And there is call for it, with concerns over how far the sub-prime contagion is likely to spread with who and what is going to be affected still largely unknown.
Outgoing Fidelity UK special situations manager Anthony Bolton summarised it as well as anyone when he said that the chances of a recession in the US are 50-50 while also claiming that we can only see the ripples of the “real world” credit crunch with no-one aware of what is going on underneath, hence no-one can analyse it.
What most fund firms will be looking at however is this mound of cash that people have pulled out of the market in a bid to “de-risk” as they wait for opportunities to re-invest and with the average global emerging markets fund returning some 8.6 per cent in the past three months, according to figures from the IMA, you can understand the attraction.

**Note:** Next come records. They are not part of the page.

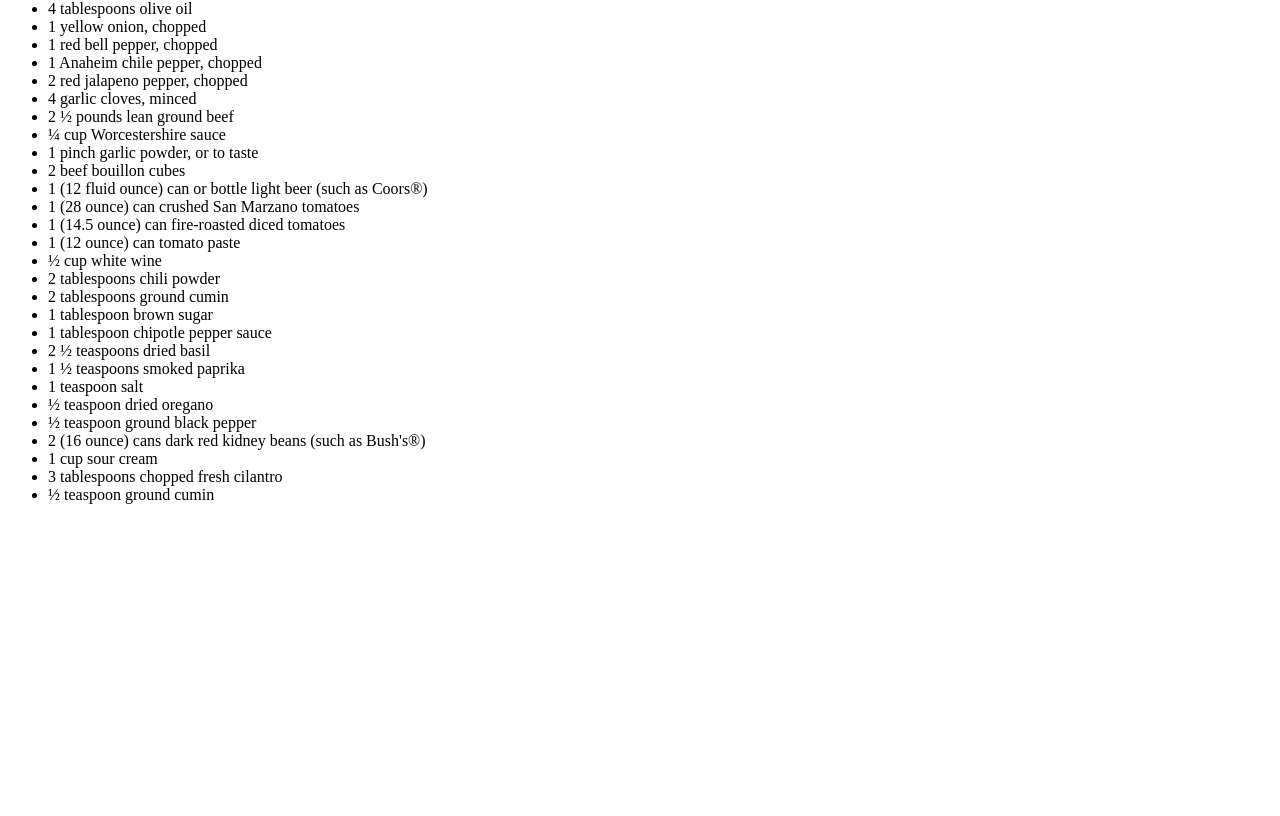
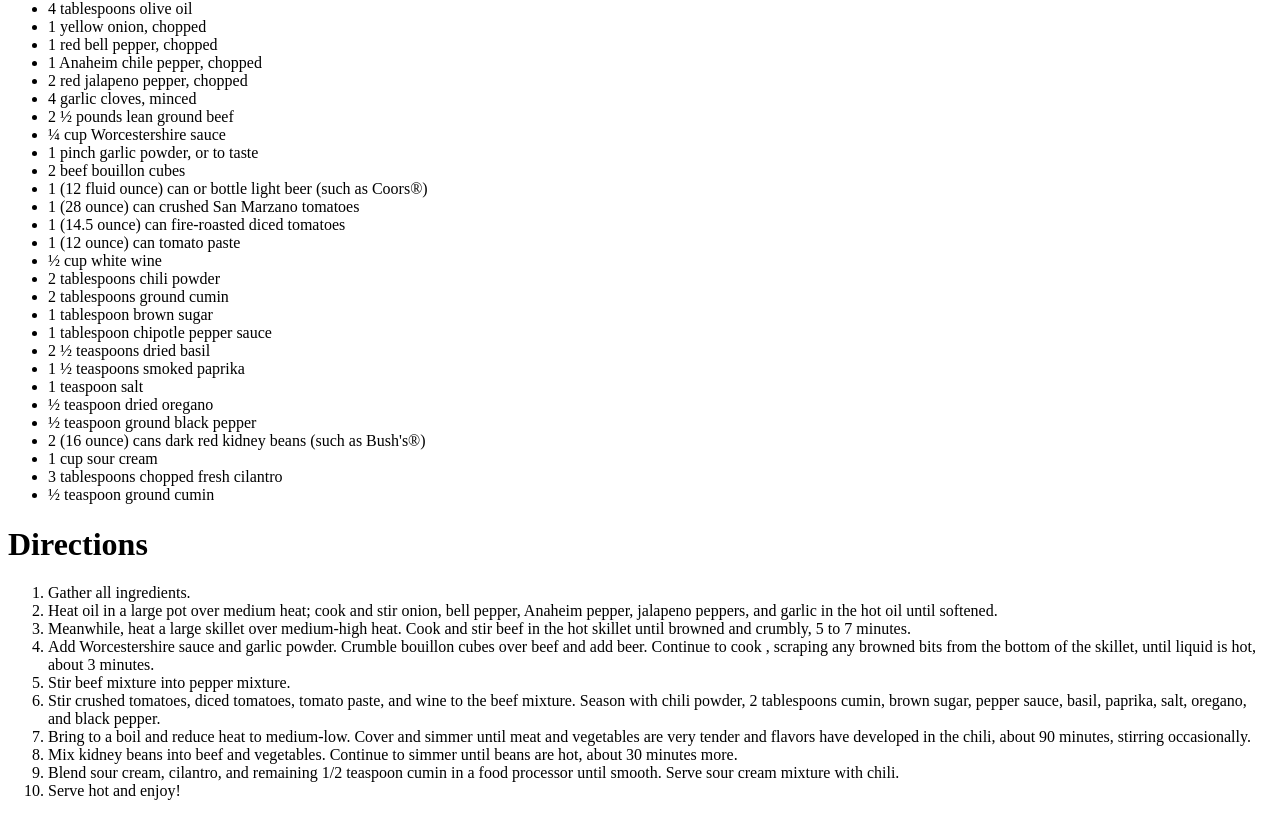
Before and after one commit to lushEgg19/recip, a plain HTML site: page recipes/chili.html in a window 1280 px wide. Shown: the part 273-1089 px from the top of the page. Before the commit the page ends 800 px from the top, so only its background shows below. Drawn offline with Linux system fonts and the light colour scheme.

Commit message:
Add directions

```diff
--- a/recipes/chili.html
+++ b/recipes/chili.html
@@ -41,5 +41,19 @@
         <li>3 tablespoons chopped fresh cilantro</li>
         <li>½ teaspoon ground cumin</li>
     </ul>
+
+    <h1>Directions</h1>
+    <ol>
+        <li>Gather all ingredients.</li>
+        <li>Heat oil in a large pot over medium heat; cook and stir onion, bell pepper, Anaheim pepper, jalapeno peppers, and garlic in the hot oil until softened.</li>
+        <li>Meanwhile, heat a large skillet over medium-high heat. Cook and stir beef in the hot skillet until browned and crumbly, 5 to 7 minutes.</li>
+        <li>Add Worcestershire sauce and garlic powder. Crumble bouillon cubes over beef and add beer. Continue to cook , scraping any browned bits from the bottom of the skillet, until liquid is hot, about 3 minutes.</li>
+        <li>Stir beef mixture into pepper mixture.</li>
+        <li>Stir crushed tomatoes, diced tomatoes, tomato paste, and wine to the beef mixture. Season with chili powder, 2 tablespoons cumin, brown sugar, pepper sauce, basil, paprika, salt, oregano, and black pepper.</li>
+        <li>Bring to a boil and reduce heat to medium-low. Cover and simmer until meat and vegetables are very tender and flavors have developed in the chili, about 90 minutes, stirring occasionally.</li>
+        <li>Mix kidney beans into beef and vegetables. Continue to simmer until beans are hot, about 30 minutes more.</li>
+        <li>Blend sour cream, cilantro, and remaining 1/2 teaspoon cumin in a food processor until smooth. Serve sour cream mixture with chili.</li>
+        <li>Serve hot and enjoy!</li>
+    </ol>
 </body>
 </html>
```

If you put that it into context the average UK all-companies fund is down 2.9 per cent over the same period, while the superstar UK equity income sector is down 3.4 per cent. It’s also no surprise that the average IMA global emerging market fund has grown by £15m from £227m in July to £242m in October.
Martin Currie has seen its own emerging markets fund double in the past couple of weeks, while the group is also looking at the possibility of launching an onshore version of its greater China fund, with the Sicav version having produced strong returns under the management of James Chong.
New Star has taken the growth of emerging markets a step further with the planned launch of its heart of Africa fund.
The fund officially launches on October 22 as the first pure UK onshore fund to invest in sub-Saharan Africa, excluding South Africa.
But is the turmoil a big enough excuse for advisers to jump into emerging markets any bigger than they have before?
Hargreaves Lansdown senior adviser Ben Yearsley says: “If your looking at any emerging market you really should limit your portfolio to 15 per cent. India suspending its trading on the back of losses last night is the perfect warning for explaining just how volatile these markets are.”
New Star heart of Africa fund manager Jamie Allsopp described it best when he said that his fund is high risk and it is his job to de-risk the vehicle to make it eligible for investment.
The bottom line is that these fund are always going to be dangerous regardless of whether the funds have sub-prime contagion or not. Investors have seen bubbles from the likes of technology before and unless you can afford the risk the danger is it could easily happen again.